** Opening THE INPUT block **

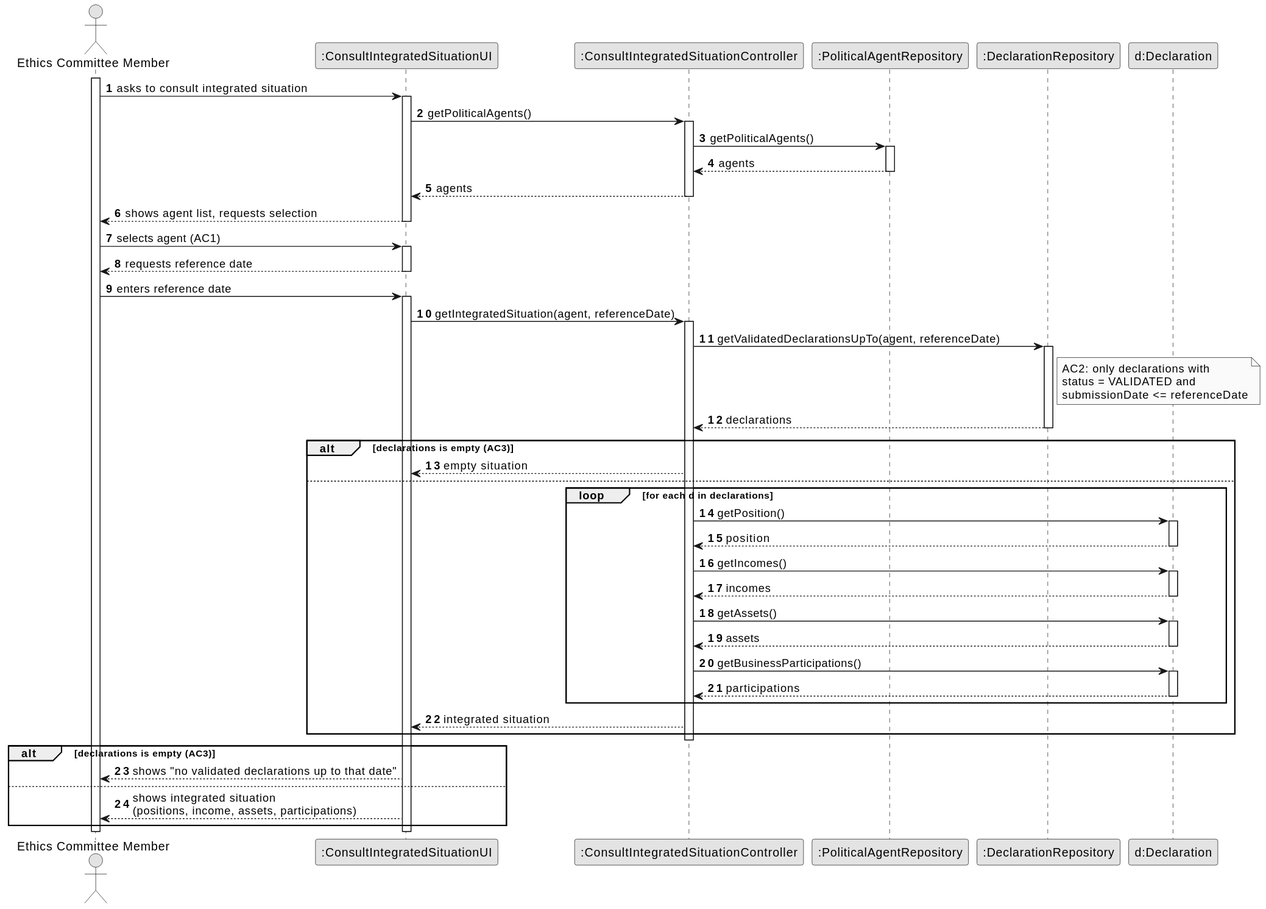
The PlantUML diagram docs/system-documentation/US09/03.design/svg/US09-SD-full.svg in brunodspinto/crystal-clear-platform, before a commit.
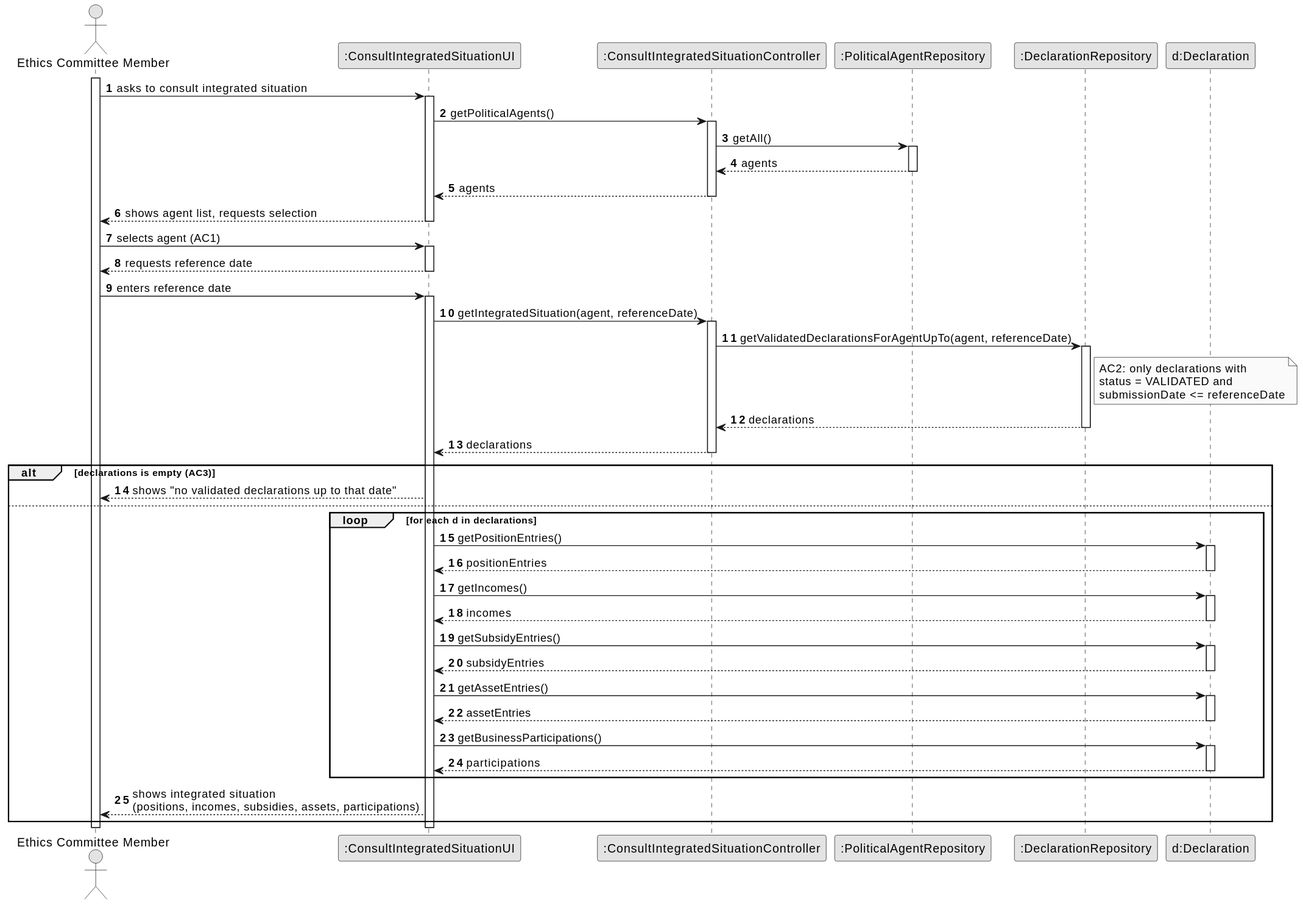
After the change.

What changed in the source:
```diff
@@ -20,7 +20,7 @@
         UI -> CTRL : getPoliticalAgents()
         activate CTRL
 
-            CTRL -> PAR : getPoliticalAgents()
+            CTRL -> PAR : getAll()
             activate PAR
                 PAR --> CTRL : agents
             deactivate PAR
@@ -43,7 +43,7 @@
         UI -> CTRL : getIntegratedSituation(agent, referenceDate)
         activate CTRL
 
-            CTRL -> DR : getValidatedDeclarationsUpTo(agent, referenceDate)
+            CTRL -> DR : getValidatedDeclarationsForAgentUpTo(agent, referenceDate)
             activate DR
 
                 note right of DR
@@ -55,40 +55,40 @@
                 DR --> CTRL : declarations
             deactivate DR
 
-            alt declarations is empty (AC3)
-                CTRL --> UI : empty situation
-            else
-                loop for each d in declarations
-                    CTRL -> DEC : getPosition()
-                    activate DEC
-                        DEC --> CTRL : position
-                    deactivate DEC
-
-                    CTRL -> DEC : getIncomes()
-                    activate DEC
-                        DEC --> CTRL : incomes
-                    deactivate DEC
-
-                    CTRL -> DEC : getAssets()
-                    activate DEC
-                        DEC --> CTRL : assets
-                    deactivate DEC
-
-                    CTRL -> DEC : getBusinessParticipations()
-                    activate DEC
-                        DEC --> CTRL : participations
-                    deactivate DEC
-                end
-
-                CTRL --> UI : integrated situation
-            end
-
+            CTRL --> UI : declarations
         deactivate CTRL
 
         alt declarations is empty (AC3)
             UI --> ECM : shows "no validated declarations up to that date"
         else
-            UI --> ECM : shows integrated situation\n(positions, income, assets, participations)
+            loop for each d in declarations
+                UI -> DEC : getPositionEntries()
+                activate DEC
+                    DEC --> UI : positionEntries
+                deactivate DEC
+
+                UI -> DEC : getIncomes()
+                activate DEC
+                    DEC --> UI : incomes
+                deactivate DEC
+
+                UI -> DEC : getSubsidyEntries()
+                activate DEC
+                    DEC --> UI : subsidyEntries
+                deactivate DEC
+
+                UI -> DEC : getAssetEntries()
+                activate DEC
+                    DEC --> UI : assetEntries
+                deactivate DEC
+
+                UI -> DEC : getBusinessParticipations()
+                activate DEC
+                    DEC --> UI : participations
+                deactivate DEC
+            end
+
+            UI --> ECM : shows integrated situation\n(positions, incomes, subsidies, assets, participations)
         end
 
     deactivate UI
```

** Closing THE INPUT block **

■ PROMPT
From the records, copy out each line that includes the string "getIncomes".

■ RESULT FOR THIS EXERCISE
-                    CTRL -> DEC : getIncomes()
+                UI -> DEC : getIncomes()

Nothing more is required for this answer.